# [TRY IT]
Without the images, write out all of the following entries exactly.

(DATA FOR ANALYSIS begins)

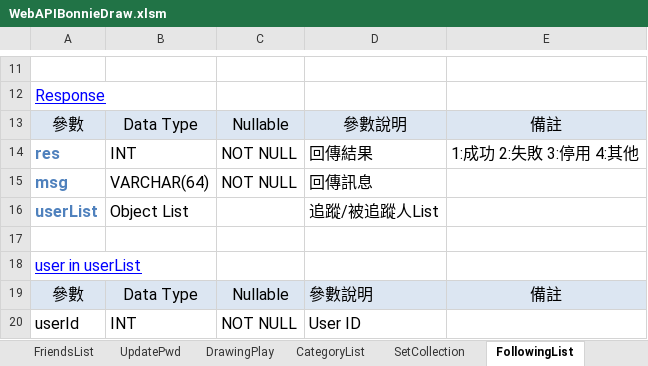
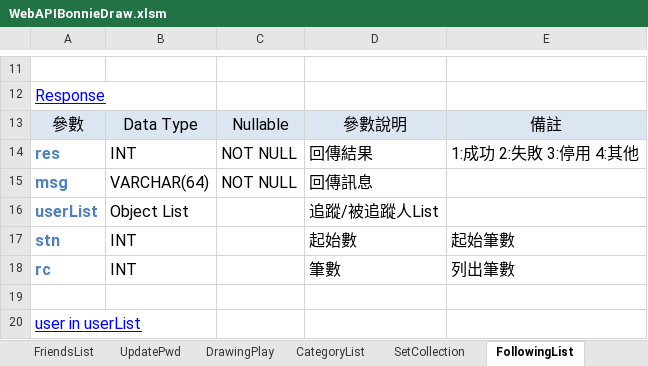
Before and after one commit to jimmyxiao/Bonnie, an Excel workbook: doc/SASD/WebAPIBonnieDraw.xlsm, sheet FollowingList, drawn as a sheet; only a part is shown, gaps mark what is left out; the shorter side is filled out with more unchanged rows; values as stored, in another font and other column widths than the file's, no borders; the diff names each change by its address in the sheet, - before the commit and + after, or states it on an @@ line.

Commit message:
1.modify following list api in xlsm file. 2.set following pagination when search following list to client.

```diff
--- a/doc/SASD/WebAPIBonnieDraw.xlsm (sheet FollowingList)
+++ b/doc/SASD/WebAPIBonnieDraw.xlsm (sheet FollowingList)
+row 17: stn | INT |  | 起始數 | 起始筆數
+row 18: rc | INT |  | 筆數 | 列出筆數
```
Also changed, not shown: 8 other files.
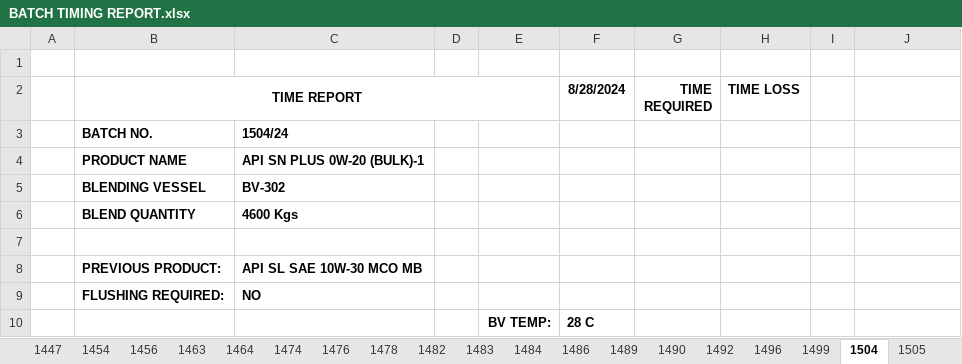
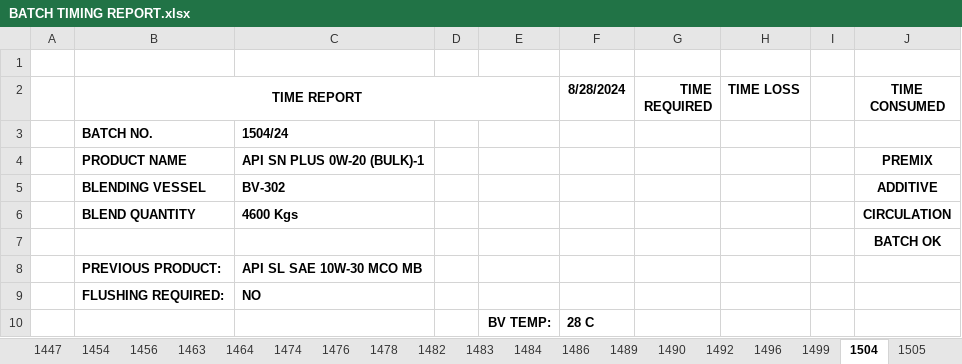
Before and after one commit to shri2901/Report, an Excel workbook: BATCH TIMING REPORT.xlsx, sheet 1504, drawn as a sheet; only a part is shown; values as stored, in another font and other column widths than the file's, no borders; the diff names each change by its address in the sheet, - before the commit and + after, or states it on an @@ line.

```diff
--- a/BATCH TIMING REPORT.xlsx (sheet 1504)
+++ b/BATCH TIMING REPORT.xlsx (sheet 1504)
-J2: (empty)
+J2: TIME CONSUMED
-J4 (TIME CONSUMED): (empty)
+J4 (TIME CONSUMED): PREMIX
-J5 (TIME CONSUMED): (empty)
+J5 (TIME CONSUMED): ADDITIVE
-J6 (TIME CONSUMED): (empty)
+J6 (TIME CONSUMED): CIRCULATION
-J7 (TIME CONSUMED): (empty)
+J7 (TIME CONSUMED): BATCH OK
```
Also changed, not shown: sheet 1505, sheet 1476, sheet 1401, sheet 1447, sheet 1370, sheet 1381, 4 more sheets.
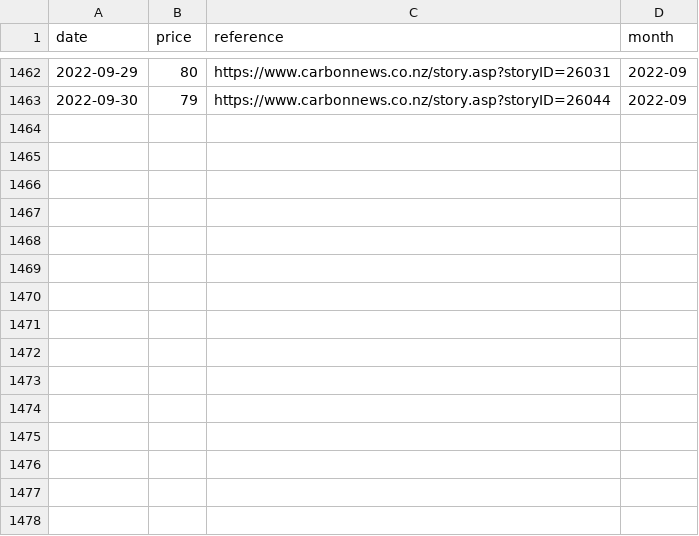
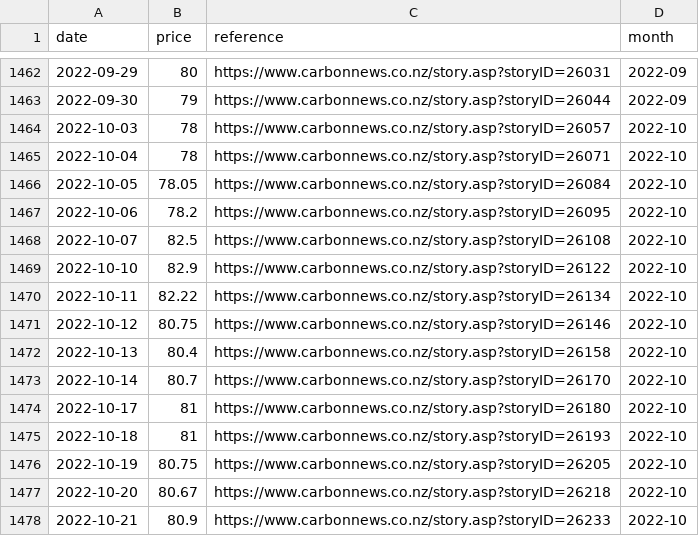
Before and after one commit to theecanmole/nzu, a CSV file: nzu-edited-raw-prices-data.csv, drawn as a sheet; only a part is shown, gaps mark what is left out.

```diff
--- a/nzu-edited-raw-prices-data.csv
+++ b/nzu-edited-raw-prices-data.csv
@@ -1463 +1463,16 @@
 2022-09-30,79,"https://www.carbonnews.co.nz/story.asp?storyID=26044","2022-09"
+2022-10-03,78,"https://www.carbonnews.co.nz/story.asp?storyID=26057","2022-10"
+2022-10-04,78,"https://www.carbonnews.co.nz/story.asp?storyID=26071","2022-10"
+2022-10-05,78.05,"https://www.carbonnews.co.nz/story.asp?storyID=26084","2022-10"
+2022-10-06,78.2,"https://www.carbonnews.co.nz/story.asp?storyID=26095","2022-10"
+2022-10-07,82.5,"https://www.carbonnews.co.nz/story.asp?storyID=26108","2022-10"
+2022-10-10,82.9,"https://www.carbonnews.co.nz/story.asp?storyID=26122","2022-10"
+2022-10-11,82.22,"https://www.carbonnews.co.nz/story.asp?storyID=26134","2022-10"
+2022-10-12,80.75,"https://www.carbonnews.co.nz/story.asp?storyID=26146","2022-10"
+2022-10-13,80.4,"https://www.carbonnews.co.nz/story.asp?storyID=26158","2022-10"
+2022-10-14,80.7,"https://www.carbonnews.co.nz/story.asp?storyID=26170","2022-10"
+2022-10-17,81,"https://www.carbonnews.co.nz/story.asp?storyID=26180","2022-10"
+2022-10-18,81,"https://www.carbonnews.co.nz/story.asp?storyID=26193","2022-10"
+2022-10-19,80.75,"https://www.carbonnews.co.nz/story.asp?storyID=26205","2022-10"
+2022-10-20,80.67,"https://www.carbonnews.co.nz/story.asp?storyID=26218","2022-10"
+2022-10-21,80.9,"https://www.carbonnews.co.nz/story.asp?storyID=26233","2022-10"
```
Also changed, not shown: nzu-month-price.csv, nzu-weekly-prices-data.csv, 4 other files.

(DATA FOR ANALYSIS ends)

# [RESPONSE TO THIS TASK]
Before and after one commit to jimmyxiao/Bonnie, an Excel workbook: doc/SASD/WebAPIBonnieDraw.xlsm, sheet FollowingList, drawn as a sheet; only a part is shown, gaps mark what is left out; the shorter side is filled out with more unchanged rows; values as stored, in another font and other column widths than the file's, no borders; the diff names each change by its address in the sheet, - before the commit and + after, or states it on an @@ line.

Commit message:
1.modify following list api in xlsm file. 2.set following pagination when search following list to client.

```diff
--- a/doc/SASD/WebAPIBonnieDraw.xlsm (sheet FollowingList)
+++ b/doc/SASD/WebAPIBonnieDraw.xlsm (sheet FollowingList)
+row 17: stn | INT |  | 起始數 | 起始筆數
+row 18: rc | INT |  | 筆數 | 列出筆數
```
Also changed, not shown: 8 other files.
Before and after one commit to shri2901/Report, an Excel workbook: BATCH TIMING REPORT.xlsx, sheet 1504, drawn as a sheet; only a part is shown; values as stored, in another font and other column widths than the file's, no borders; the diff names each change by its address in the sheet, - before the commit and + after, or states it on an @@ line.

```diff
--- a/BATCH TIMING REPORT.xlsx (sheet 1504)
+++ b/BATCH TIMING REPORT.xlsx (sheet 1504)
-J2: (empty)
+J2: TIME CONSUMED
-J4 (TIME CONSUMED): (empty)
+J4 (TIME CONSUMED): PREMIX
-J5 (TIME CONSUMED): (empty)
+J5 (TIME CONSUMED): ADDITIVE
-J6 (TIME CONSUMED): (empty)
+J6 (TIME CONSUMED): CIRCULATION
-J7 (TIME CONSUMED): (empty)
+J7 (TIME CONSUMED): BATCH OK
```
Also changed, not shown: sheet 1505, sheet 1476, sheet 1401, sheet 1447, sheet 1370, sheet 1381, 4 more sheets.
Before and after one commit to theecanmole/nzu, a CSV file: nzu-edited-raw-prices-data.csv, drawn as a sheet; only a part is shown, gaps mark what is left out.

```diff
--- a/nzu-edited-raw-prices-data.csv
+++ b/nzu-edited-raw-prices-data.csv
@@ -1463 +1463,16 @@
 2022-09-30,79,"https://www.carbonnews.co.nz/story.asp?storyID=26044","2022-09"
+2022-10-03,78,"https://www.carbonnews.co.nz/story.asp?storyID=26057","2022-10"
+2022-10-04,78,"https://www.carbonnews.co.nz/story.asp?storyID=26071","2022-10"
+2022-10-05,78.05,"https://www.carbonnews.co.nz/story.asp?storyID=26084","2022-10"
+2022-10-06,78.2,"https://www.carbonnews.co.nz/story.asp?storyID=26095","2022-10"
+2022-10-07,82.5,"https://www.carbonnews.co.nz/story.asp?storyID=26108","2022-10"
+2022-10-10,82.9,"https://www.carbonnews.co.nz/story.asp?storyID=26122","2022-10"
+2022-10-11,82.22,"https://www.carbonnews.co.nz/story.asp?storyID=26134","2022-10"
+2022-10-12,80.75,"https://www.carbonnews.co.nz/story.asp?storyID=26146","2022-10"
+2022-10-13,80.4,"https://www.carbonnews.co.nz/story.asp?storyID=26158","2022-10"
+2022-10-14,80.7,"https://www.carbonnews.co.nz/story.asp?storyID=26170","2022-10"
+2022-10-17,81,"https://www.carbonnews.co.nz/story.asp?storyID=26180","2022-10"
+2022-10-18,81,"https://www.carbonnews.co.nz/story.asp?storyID=26193","2022-10"
+2022-10-19,80.75,"https://www.carbonnews.co.nz/story.asp?storyID=26205","2022-10"
+2022-10-20,80.67,"https://www.carbonnews.co.nz/story.asp?storyID=26218","2022-10"
+2022-10-21,80.9,"https://www.carbonnews.co.nz/story.asp?storyID=26233","2022-10"
```
Also changed, not shown: nzu-month-price.csv, nzu-weekly-prices-data.csv, 4 other files.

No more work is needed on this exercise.